Problem to work on:
Could you print all the entries below exactly as they appear, omitting the pictures?

Supplied information:
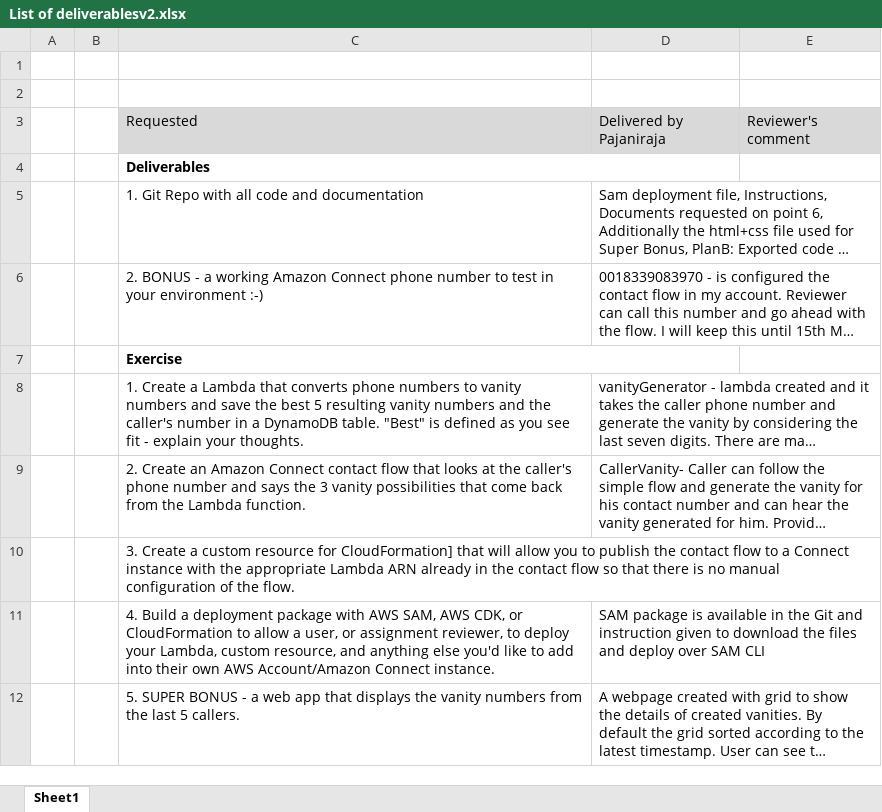
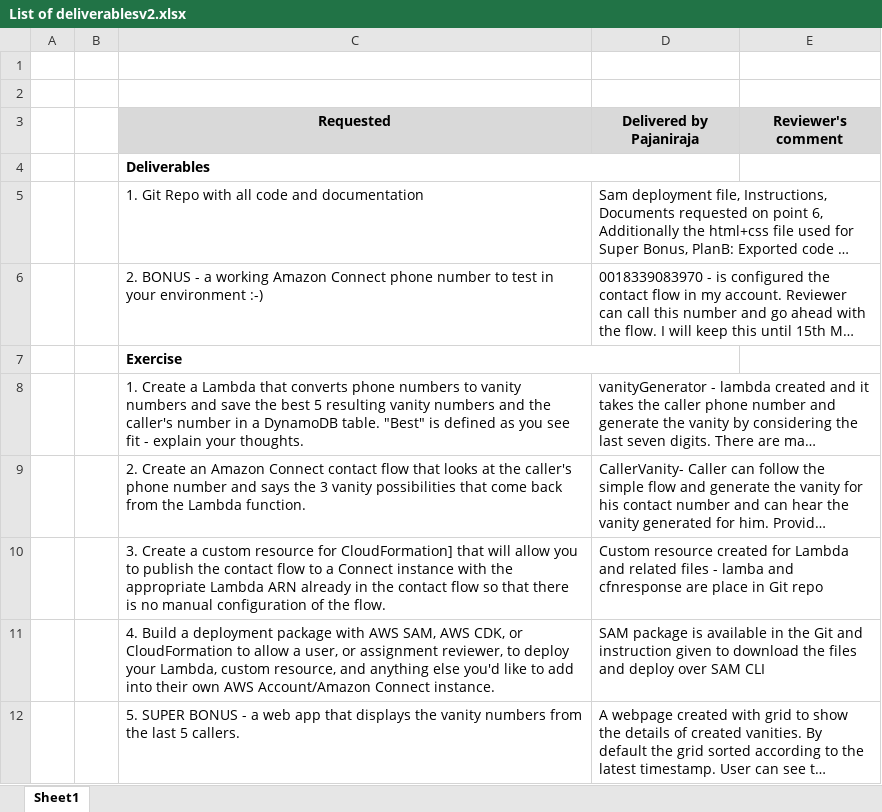
Before and after one commit to PajanirajaPoCs/VanityGeneratorPublic, an Excel workbook: Documents/List of deliverablesv2.xlsx, sheet Sheet1, drawn as a sheet; only a part is shown; long unchanged cells end in …; values as stored, in another font and other column widths than the file's, no borders; the diff covers the shown part only; the diff names each change by its address in the sheet, - before the commit and + after, or states it on an @@ line.

Commit message:
Add files via upload

```diff
--- a/Documents/List of deliverablesv2.xlsx (sheet Sheet1)
+++ b/Documents/List of deliverablesv2.xlsx (sheet Sheet1)
@@ C3:E3 bold: off → on, alignment: left → center @@
-D10 (Delivered by Pajaniraja): (empty)
+D10 (Delivered by Pajaniraja): Custom resource created for Lambda and related files - lamba and cfnresponse are place in Git repo
```
Also changed, not shown: 1 edited cell elsewhere in this sheet.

Exercise result:
Before and after one commit to PajanirajaPoCs/VanityGeneratorPublic, an Excel workbook: Documents/List of deliverablesv2.xlsx, sheet Sheet1, drawn as a sheet; only a part is shown; long unchanged cells end in …; values as stored, in another font and other column widths than the file's, no borders; the diff covers the shown part only; the diff names each change by its address in the sheet, - before the commit and + after, or states it on an @@ line.

Commit message:
Add files via upload

```diff
--- a/Documents/List of deliverablesv2.xlsx (sheet Sheet1)
+++ b/Documents/List of deliverablesv2.xlsx (sheet Sheet1)
@@ C3:E3 bold: off → on, alignment: left → center @@
-D10 (Delivered by Pajaniraja): (empty)
+D10 (Delivered by Pajaniraja): Custom resource created for Lambda and related files - lamba and cfnresponse are place in Git repo
```
Also changed, not shown: 1 edited cell elsewhere in this sheet.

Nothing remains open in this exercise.